The program had roughly 85 players 10th through 12th grade out for spring football and about 45 freshmen. Those numbers are on par from recent years, which has seen the school district shrink with the opening of nearby schools Mill Creek, Mountain View and Archer.

“We make it our goal to get better every single day,” Jones said. “We’re going to let tomorrow take care of itself. We’re going to compete, practice, work hard and do what we need to do every day and that will give us the opportunity to take another step. Right now it’s one day at a time.”

Jones kept four coaches from the previous staff and brought in three new coaches. Clint Jenkins, who was the defensive backs coach last season, is now the defensive coordinator and will run a 4-3 formation. Former North Forsyth assistant coach Brandon Worley is now the offensive coordinator and is directing the new multiple I formation.

“Any time you have a new staff and you have a new scheme offensively and defensively, there’s going to be a learning curve and you feel like you’re fighting from behind to catch up,” Jones said. “That’s where we are right now. We feel like we’re fighting right now to get on the playing field.”

Jones will make his head coaching debut with Dacula on Aug. 30 when the Falcons host neighborhood rival Mill Creek. It has quickly become one of the county’s most exciting rivalries in recent years.

Then there’s the homecoming game for Jones when he’ll face his alma mater Brookwood, where his father Tom and brother Philip coach. It’s a game Jones’ mother Linda would have loved to see, but she passed away in December.

“I know we play Mill Creek first, but I think you’re probably referring to the Brookwood game coming down the road,” Jones said. “That’s going to be a real emotional night with my dad and brother both on the other sideline. Even more in particular with the loss of my mom and how excited she would have been about that night. It’s going to be an emotional night, but you only have eight region games to play you better make the most out of every one.”

Jones hasn’t put any expectations on this year’s team, or at least not publicly. This is a program that’s two years removed from reaching the state quarterfinals. The Falcons graduated their leading rusher, leading receiver and leading passer, so there will be some major holes to fill in the lineup. But it’s a challenge Jones has embraced.

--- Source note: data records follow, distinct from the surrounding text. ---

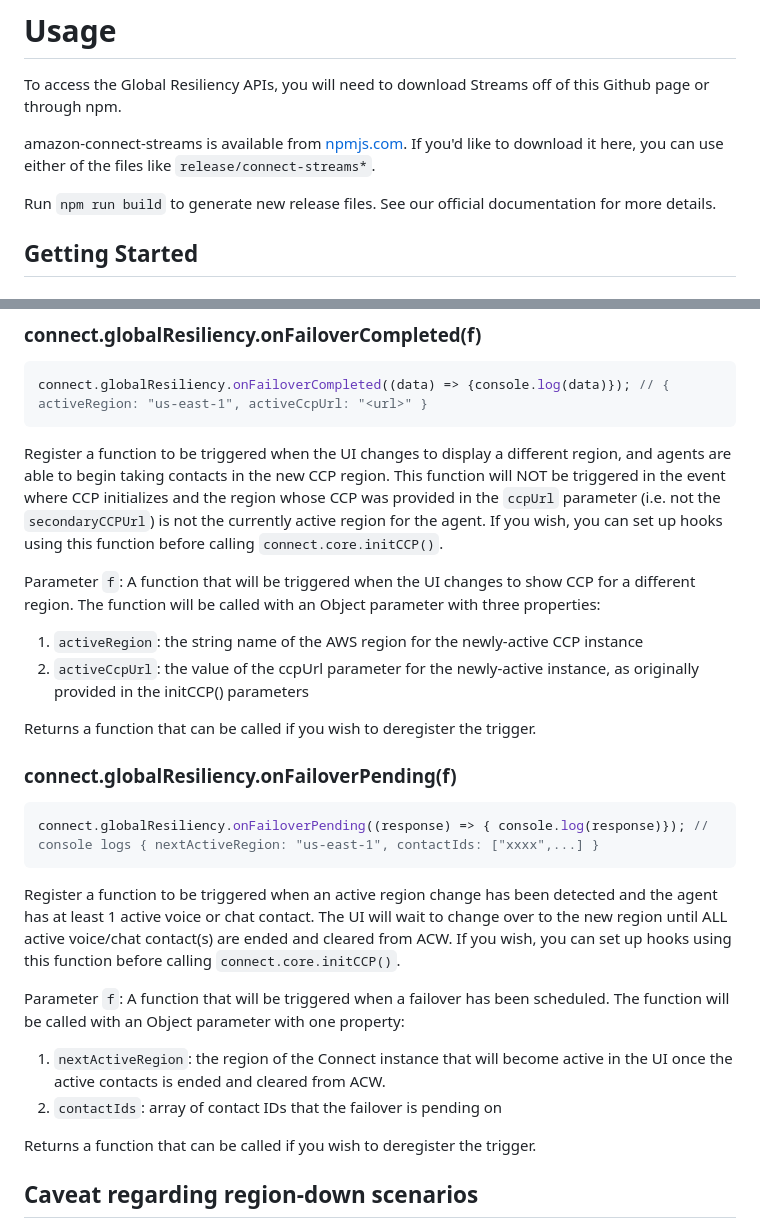
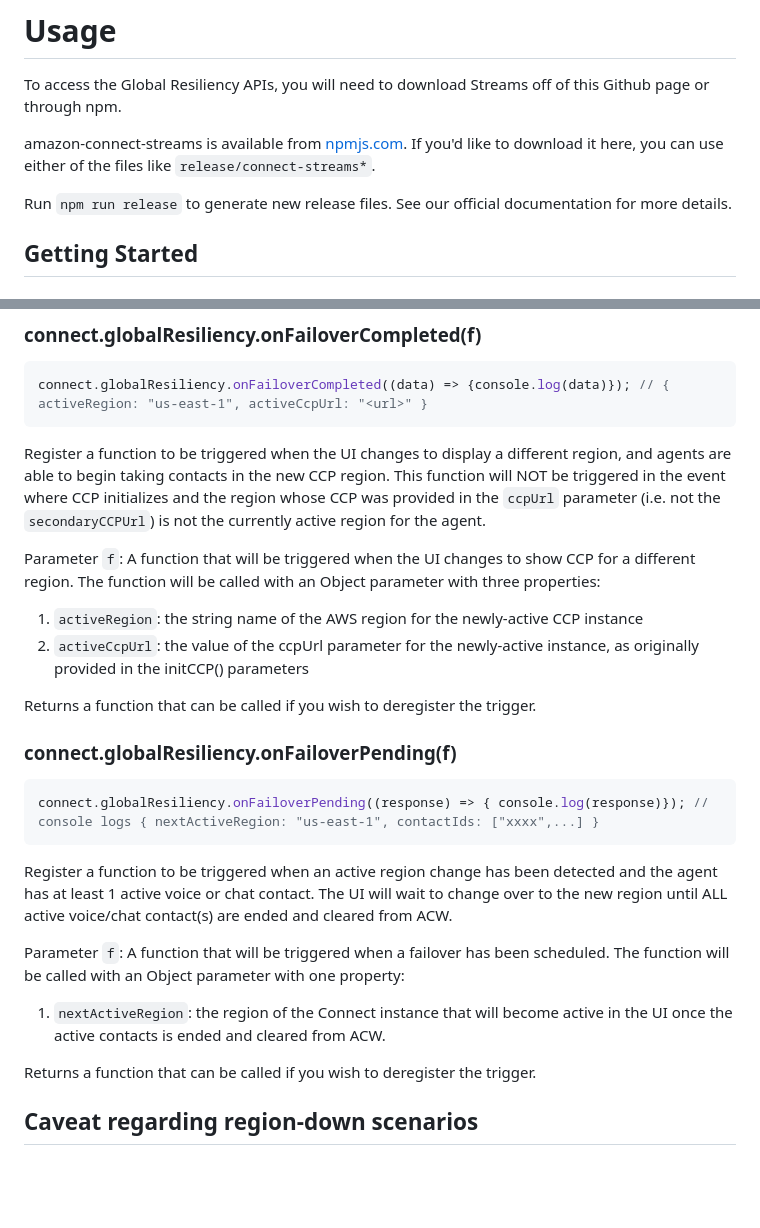
Before and after one commit to amazon-connect/amazon-connect-streams, a Markdown page: Documentation-GR.md, 2 parts joined by grey strips. GitHub-like rendering; blank space fills up the shorter version.

Commit message:
Update documentation

````diff
--- a/Documentation-GR.md
+++ b/Documentation-GR.md
@@ -16,7 +16,7 @@ To access the Global Resiliency APIs, you will need to download Streams off of t
 
 amazon-connect-streams is available from [npmjs.com](https://www.npmjs.com/package/amazon-connect-streams). If you'd like to download it here, you can use either of the files like `release/connect-streams*`.
 
-Run `npm run build` to generate new release files. See our official documentation for more details.
+Run `npm run release` to generate new release files. See our official documentation for more details.
 
 ## Getting Started
 
@@ -160,7 +160,7 @@ Registers a callback function to be triggered when the configuration is not set
 connect.globalResiliency.onFailoverCompleted((data) => {console.log(data)}); // { activeRegion: "us-east-1", activeCcpUrl: "<url>" }
 ```
 
-Register a function to be triggered when the UI changes to display a different region, and agents are able to begin taking contacts in the new CCP region. This function will NOT be triggered in the event where CCP initializes and the region whose CCP was provided in the `ccpUrl` parameter (i.e. not the `secondaryCCPUrl`) is not the currently active region for the agent. If you wish, you can set up hooks using this function before calling `connect.core.initCCP()`.
+Register a function to be triggered when the UI changes to display a different region, and agents are able to begin taking contacts in the new CCP region. This function will NOT be triggered in the event where CCP initializes and the region whose CCP was provided in the `ccpUrl` parameter (i.e. not the `secondaryCCPUrl`) is not the currently active region for the agent.
 
 Parameter `f`: A function that will be triggered when the UI changes to show CCP for a different region.
 The function will be called with an Object parameter with three properties:
@@ -176,13 +176,12 @@ Returns a function that can be called if you wish to deregister the trigger.
 connect.globalResiliency.onFailoverPending((response) => { console.log(response)}); // console logs { nextActiveRegion: "us-east-1", contactIds: ["xxxx",...] }
 ```
 
-Register a function to be triggered when an active region change has been detected and the agent has at least 1 active voice or chat contact. The UI will wait to change over to the new region until ALL active voice/chat contact(s) are ended and cleared from ACW. If you wish, you can set up hooks using this function before calling `connect.core.initCCP()`.
+Register a function to be triggered when an active region change has been detected and the agent has at least 1 active voice or chat contact. The UI will wait to change over to the new region until ALL active voice/chat contact(s) are ended and cleared from ACW.
 
 Parameter `f`: A function that will be triggered when a failover has been scheduled.
 The function will be called with an Object parameter with one property:
 
 1. `nextActiveRegion`: the region of the Connect instance that will become active in the UI once the active contacts is ended and cleared from ACW.
-2. `contactIds`: array of contact IDs that the failover is pending on
 
 Returns a function that can be called if you wish to deregister the trigger.
 
````
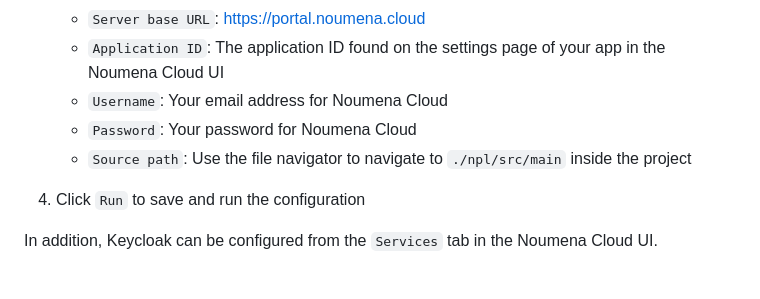
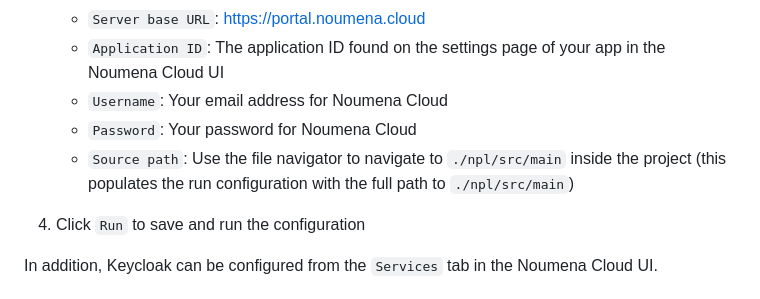
Before and after one commit to NoumenaDigital/npl-integrations, a Markdown page: README.md, the part around the change. Drawn GitHub-style.

Commit message:
full path to npl/src/main

```diff
--- a/README.md
+++ b/README.md
@@ -85,7 +85,8 @@ Supporting services include Keycloak for authentication and authorization, and d
     - `Application ID`: The application ID found on the settings page of your app in the Noumena Cloud UI
     - `Username`: Your email address for Noumena Cloud
     - `Password`: Your password for Noumena Cloud
-    - `Source path`: Use the file navigator to navigate to `./npl/src/main` inside the project
+    - `Source path`: Use the file navigator to navigate to `./npl/src/main` inside the project (this populates the run
+configuration with the full path to `./npl/src/main`)
 
 4. Click `Run` to save and run the configuration
 
```
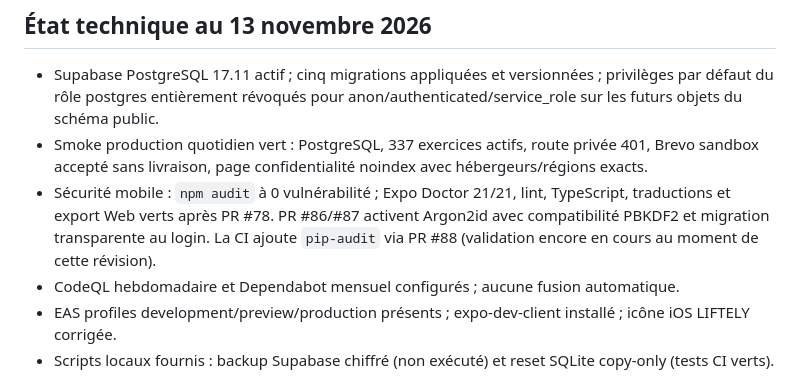
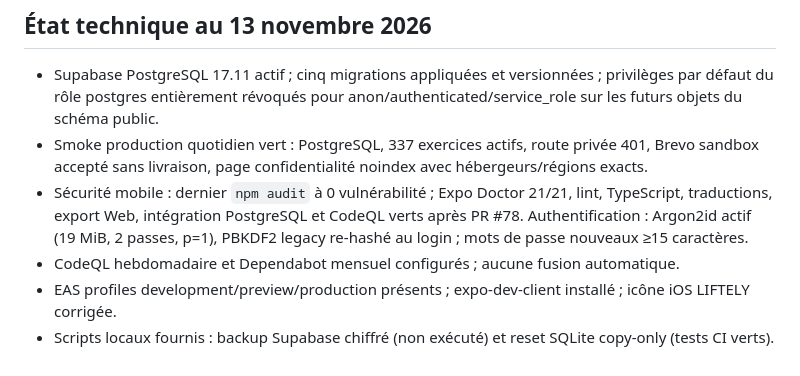
Before and after one commit to skandergat/app-musculation, a Markdown page: docs/OWNERSHIP_TRANSFER.md, the part around the change. Drawn GitHub-style.

Commit message:
docs(auth): document Argon2id rollout and password policy

```diff
--- a/docs/OWNERSHIP_TRANSFER.md
+++ b/docs/OWNERSHIP_TRANSFER.md
@@ -40,7 +40,7 @@ Code source, tags, docs, export chiffré, procédure restauration testée, inven
 ## État technique au 13 novembre 2026
 - Supabase PostgreSQL 17.11 actif ; cinq migrations appliquées et versionnées ; privilèges par défaut du rôle postgres entièrement révoqués pour anon/authenticated/service_role sur les futurs objets du schéma public.
 - Smoke production quotidien vert : PostgreSQL, 337 exercices actifs, route privée 401, Brevo sandbox accepté sans livraison, page confidentialité noindex avec hébergeurs/régions exacts.
-- Sécurité mobile : `npm audit` à 0 vulnérabilité ; Expo Doctor 21/21, lint, TypeScript, traductions et export Web verts après PR #78. PR #86/#87 activent Argon2id avec compatibilité PBKDF2 et migration transparente au login. La CI ajoute `pip-audit` via PR #88 (validation encore en cours au moment de cette révision).
+- Sécurité mobile : dernier `npm audit` à 0 vulnérabilité ; Expo Doctor 21/21, lint, TypeScript, traductions, export Web, intégration PostgreSQL et CodeQL verts après PR #78. Authentification : Argon2id actif (19 MiB, 2 passes, p=1), PBKDF2 legacy re-hashé au login ; mots de passe nouveaux ≥15 caractères.
 - CodeQL hebdomadaire et Dependabot mensuel configurés ; aucune fusion automatique.
 - EAS profiles development/preview/production présents ; expo-dev-client installé ; icône iOS LIFTELY corrigée.
 - Scripts locaux fournis : backup Supabase chiffré (non exécuté) et reset SQLite copy-only (tests CI verts).
```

“I’m excited to be back in the Dacula community,” Jones said. “We just want to represent Dacula well on Friday night and make them proud of us.”